__What to do__. Verbatim copy, images removed: write out the entries below.

---------- Dataset entries

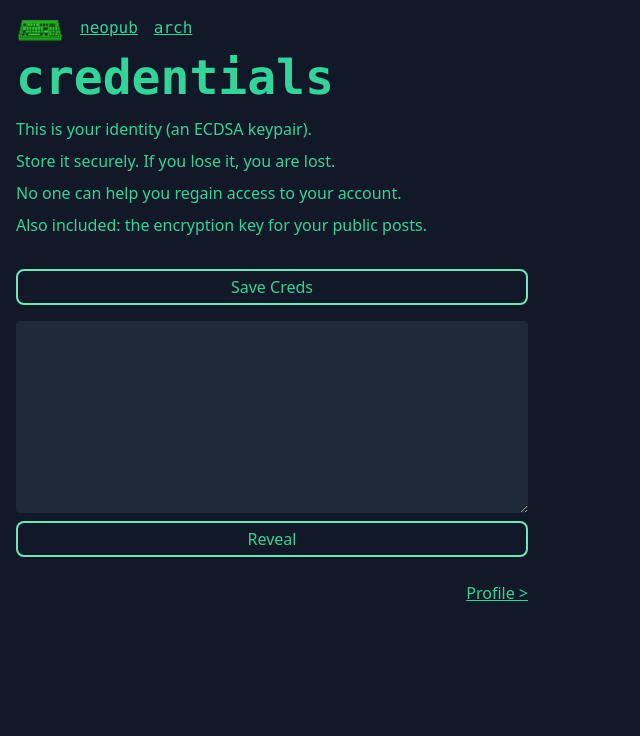
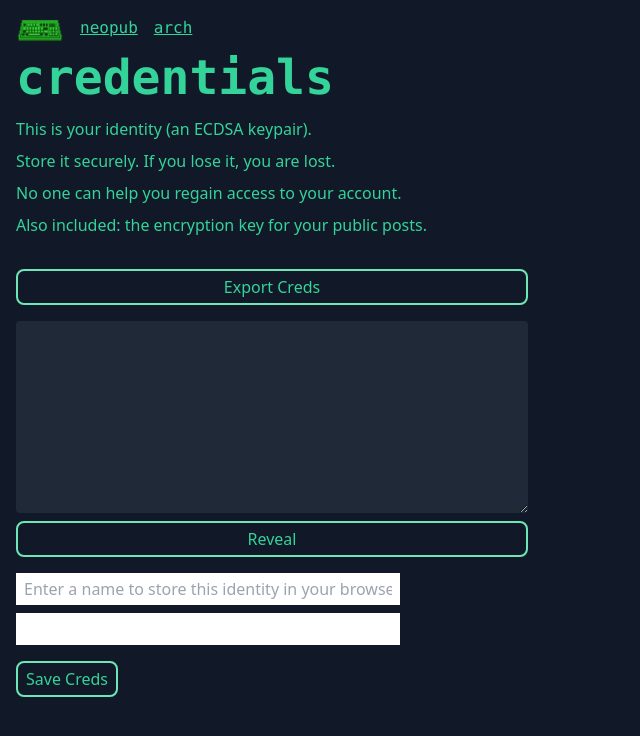
Before and after one commit to neopub/neopub, a React (Create React App) app in the folder frontend/: page /creds/dump in a window 1280 px wide. Shown: the top 736 px of the page, without its empty margins (0-640 px from the left). Built offline with nearby package versions, Linux system fonts and the light colour scheme; no server answers.

Commit message:
store creds in browser
make creds save work in Safari

```diff
--- a/frontend/src/dumpCreds.tsx
+++ b/frontend/src/dumpCreds.tsx
@@ -1,11 +1,12 @@
 import { useEffect, useState } from "react";
 import { dumpState } from "lib/storage";
-import { Link, useLocation } from "react-router-dom";
+import { useLocation, useHistory } from "react-router-dom";
 import { usePublicKeyHex } from "lib/auth";
 
-function CredDumper() {
-  const [reveal, setReveal] = useState(false)
+function CredDumper({ nextURL }: { nextURL: string | undefined }) {
+  const [reveal, setReveal] = useState(false);
   const [credState, setCredState] = useState<string>();
+  const history = useHistory();
 
   useEffect(() => {
     const creds = dumpState();
@@ -13,7 +14,7 @@ function CredDumper() {
       return;
     }
     setCredState(creds);
-  }, [])
+  }, []);
 
   const [saved, setSaved] = useState(false);
   function handleSave() {
@@ -21,45 +22,84 @@ function CredDumper() {
       return;
     }
 
-    const blob = new Blob([credState], { type: "text/plain;charset=utf-8" })
+    const blob = new Blob([credState], { type: "text/plain;charset=utf-8" });
     saveAs(blob, "neopub.json");
     setSaved(true);
   }
 
   const placeholder = credState?.replace(/\w/g, "*");
 
+  function handleSubmit(evt: any) {
+    evt.preventDefault();
+
+    if (!username || !nextURL) {
+      return;
+    }
+
+    history.push(nextURL);
+  }
+
+  const [username, setUsername] = useState();
+  function handleUsernameChange(e: any) {
+    setUsername(e.target.value);
+  }
+
   return (
     <div className="flex flex-col my-4">
-      <button onClick={handleSave} className="mb-4">Save Creds</button>
-      <textarea className="w-full h-48 rounded font-mono text-xs" value={reveal ? credState : placeholder} readOnly />
-      <button onClick={() => setReveal(!reveal)}>{reveal ? "Conceal" : "Reveal"}</button>
+      <button onClick={handleSave} className="mb-4">
+        Export Creds
+      </button>
+      <textarea
+        className="w-full h-48 rounded font-mono text-xs"
+        value={reveal ? credState : placeholder}
+        readOnly
+      />
+      <button onClick={() => setReveal(!reveal)}>
+        {reveal ? "Conceal" : "Reveal"}
+      </button>
+      <form action="#" onSubmit={handleSubmit}>
+        <input
+          id="new-username"
+          name="pubkey"
+          type="text"
+          autoComplete="username"
+          value={username}
+          placeholder="Enter a name to store this identity in your browser"
+          onChange={handleUsernameChange}
+          className="block w-96 px-2 py-1 my-2"
+        />
+        <input
+          id="new-password"
+          name="privkey"
+          type="password"
+          autoComplete="new-password"
+          value={credState}
+          className="block w-96 px-2 py-1 my-2"
+        />
+        <button type="submit" disabled={!username || !credState}>
+          Save Creds
+        </button>
+      </form>
     </div>
-  )
+  );
 }
 
 export default function DumpCreds() {
   const pubKeyHex = usePublicKeyHex();
   const location = useLocation();
 
-  const next = new URLSearchParams(location.search).get('next');
+  const next = new URLSearchParams(location.search).get("next");
 
   return (
     <div className="max-w-lg flex flex-col">
       <h1 className="mb-4">credentials</h1>
-      <p className="mb-2">
-        This is your identity (an ECDSA keypair).
-      </p>
-      <p className="mb-2">
-        Store it securely. If you lose it, you are lost.
-      </p>
-      <p className="mb-2">
-        No one can help you regain access to your account.
-      </p>
+      <p className="mb-2">This is your identity (an ECDSA keypair).</p>
+      <p className="mb-2">Store it securely. If you lose it, you are lost.</p>
+      <p className="mb-2">No one can help you regain access to your account.</p>
       <p className="mb-2">
         Also included: the encryption key for your public posts.
       </p>
-      <CredDumper />
-      <Link className="self-end" to={next ? next : `/users/${pubKeyHex}`}>Profile &gt;</Link>
+      <CredDumper nextURL={next ? next : `/users/${pubKeyHex}`} />
     </div>
   );
 }
--- a/frontend/src/index.tsx
+++ b/frontend/src/index.tsx
@@ -82,7 +82,7 @@ ReactDOM.render(
           <Route exact path="/exit">
             <Exit />
           </Route>
-          <Route exact path="/creds/dump">
+          <Route exact path="/creds/dump*">
             <DumpCreds />
           </Route>
           <Route exact path="/creds/load">
--- a/frontend/src/loadCreds.tsx
+++ b/frontend/src/loadCreds.tsx
@@ -59,6 +59,23 @@ export default function LoadCreds() {
     fileInputRef.current?.click();
   }
 
+  const [pwManagerPayload, setPWManagerPayload] = useState("");
+  function handlePassChange(e: any) {
+    setPWManagerPayload(e.target.value);
+
+  }
+
+  function handleLoad(e: any) {
+    e.preventDefault();
+
+    setStatus("Loading creds...")
+    loadState(pwManagerPayload);
+    setStatus("Loaded creds.")
+    setLoaded(true);
+
+    fetchToken();
+  }
+
   return (
     <div className="flex flex-col my-4">
       <button onClick={handleLoadClicked}>
@@ -73,6 +90,22 @@ export default function LoadCreds() {
         multiple={false}
         onChange={handleFileSelected}
       />
+      <form>
+        <input
+          id="username"
+          name="pubkey"
+          type="text"
+          autoComplete="username"
+        />
+        <input
+          id="password"
+          name="privkey"
+          type="password"
+          autoComplete="password"
+          onChange={handlePassChange}
+        />
+        <button onClick={handleLoad}>Load</button>
+      </form>
       {status}
     </div>
   );
```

--------------------

__Expected output__.
Before and after one commit to neopub/neopub, a React (Create React App) app in the folder frontend/: page /creds/dump in a window 1280 px wide. Shown: the top 736 px of the page, without its empty margins (0-640 px from the left). Built offline with nearby package versions, Linux system fonts and the light colour scheme; no server answers.

Commit message:
store creds in browser
make creds save work in Safari

```diff
--- a/frontend/src/dumpCreds.tsx
+++ b/frontend/src/dumpCreds.tsx
@@ -1,11 +1,12 @@
 import { useEffect, useState } from "react";
 import { dumpState } from "lib/storage";
-import { Link, useLocation } from "react-router-dom";
+import { useLocation, useHistory } from "react-router-dom";
 import { usePublicKeyHex } from "lib/auth";
 
-function CredDumper() {
-  const [reveal, setReveal] = useState(false)
+function CredDumper({ nextURL }: { nextURL: string | undefined }) {
+  const [reveal, setReveal] = useState(false);
   const [credState, setCredState] = useState<string>();
+  const history = useHistory();
 
   useEffect(() => {
     const creds = dumpState();
@@ -13,7 +14,7 @@ function CredDumper() {
       return;
     }
     setCredState(creds);
-  }, [])
+  }, []);
 
   const [saved, setSaved] = useState(false);
   function handleSave() {
@@ -21,45 +22,84 @@ function CredDumper() {
       return;
     }
 
-    const blob = new Blob([credState], { type: "text/plain;charset=utf-8" })
+    const blob = new Blob([credState], { type: "text/plain;charset=utf-8" });
     saveAs(blob, "neopub.json");
     setSaved(true);
   }
 
   const placeholder = credState?.replace(/\w/g, "*");
 
+  function handleSubmit(evt: any) {
+    evt.preventDefault();
+
+    if (!username || !nextURL) {
+      return;
+    }
+
+    history.push(nextURL);
+  }
+
+  const [username, setUsername] = useState();
+  function handleUsernameChange(e: any) {
+    setUsername(e.target.value);
+  }
+
   return (
     <div className="flex flex-col my-4">
-      <button onClick={handleSave} className="mb-4">Save Creds</button>
-      <textarea className="w-full h-48 rounded font-mono text-xs" value={reveal ? credState : placeholder} readOnly />
-      <button onClick={() => setReveal(!reveal)}>{reveal ? "Conceal" : "Reveal"}</button>
+      <button onClick={handleSave} className="mb-4">
+        Export Creds
+      </button>
+      <textarea
+        className="w-full h-48 rounded font-mono text-xs"
+        value={reveal ? credState : placeholder}
+        readOnly
+      />
+      <button onClick={() => setReveal(!reveal)}>
+        {reveal ? "Conceal" : "Reveal"}
+      </button>
+      <form action="#" onSubmit={handleSubmit}>
+        <input
+          id="new-username"
+          name="pubkey"
+          type="text"
+          autoComplete="username"
+          value={username}
+          placeholder="Enter a name to store this identity in your browser"
+          onChange={handleUsernameChange}
+          className="block w-96 px-2 py-1 my-2"
+        />
+        <input
+          id="new-password"
+          name="privkey"
+          type="password"
+          autoComplete="new-password"
+          value={credState}
+          className="block w-96 px-2 py-1 my-2"
+        />
+        <button type="submit" disabled={!username || !credState}>
+          Save Creds
+        </button>
+      </form>
     </div>
-  )
+  );
 }
 
 export default function DumpCreds() {
   const pubKeyHex = usePublicKeyHex();
   const location = useLocation();
 
-  const next = new URLSearchParams(location.search).get('next');
+  const next = new URLSearchParams(location.search).get("next");
 
   return (
     <div className="max-w-lg flex flex-col">
       <h1 className="mb-4">credentials</h1>
-      <p className="mb-2">
-        This is your identity (an ECDSA keypair).
-      </p>
-      <p className="mb-2">
-        Store it securely. If you lose it, you are lost.
-      </p>
-      <p className="mb-2">
-        No one can help you regain access to your account.
-      </p>
+      <p className="mb-2">This is your identity (an ECDSA keypair).</p>
+      <p className="mb-2">Store it securely. If you lose it, you are lost.</p>
+      <p className="mb-2">No one can help you regain access to your account.</p>
       <p className="mb-2">
         Also included: the encryption key for your public posts.
       </p>
-      <CredDumper />
-      <Link className="self-end" to={next ? next : `/users/${pubKeyHex}`}>Profile &gt;</Link>
+      <CredDumper nextURL={next ? next : `/users/${pubKeyHex}`} />
     </div>
   );
 }
--- a/frontend/src/index.tsx
+++ b/frontend/src/index.tsx
@@ -82,7 +82,7 @@ ReactDOM.render(
           <Route exact path="/exit">
             <Exit />
           </Route>
-          <Route exact path="/creds/dump">
+          <Route exact path="/creds/dump*">
             <DumpCreds />
           </Route>
           <Route exact path="/creds/load">
--- a/frontend/src/loadCreds.tsx
+++ b/frontend/src/loadCreds.tsx
@@ -59,6 +59,23 @@ export default function LoadCreds() {
     fileInputRef.current?.click();
   }
 
+  const [pwManagerPayload, setPWManagerPayload] = useState("");
+  function handlePassChange(e: any) {
+    setPWManagerPayload(e.target.value);
+
+  }
+
+  function handleLoad(e: any) {
+    e.preventDefault();
+
+    setStatus("Loading creds...")
+    loadState(pwManagerPayload);
+    setStatus("Loaded creds.")
+    setLoaded(true);
+
+    fetchToken();
+  }
+
   return (
     <div className="flex flex-col my-4">
       <button onClick={handleLoadClicked}>
@@ -73,6 +90,22 @@ export default function LoadCreds() {
         multiple={false}
         onChange={handleFileSelected}
       />
+      <form>
+        <input
+          id="username"
+          name="pubkey"
+          type="text"
+          autoComplete="username"
+        />
+        <input
+          id="password"
+          name="privkey"
+          type="password"
+          autoComplete="password"
+          onChange={handlePassChange}
+        />
+        <button onClick={handleLoad}>Load</button>
+      </form>
       {status}
     </div>
   );
```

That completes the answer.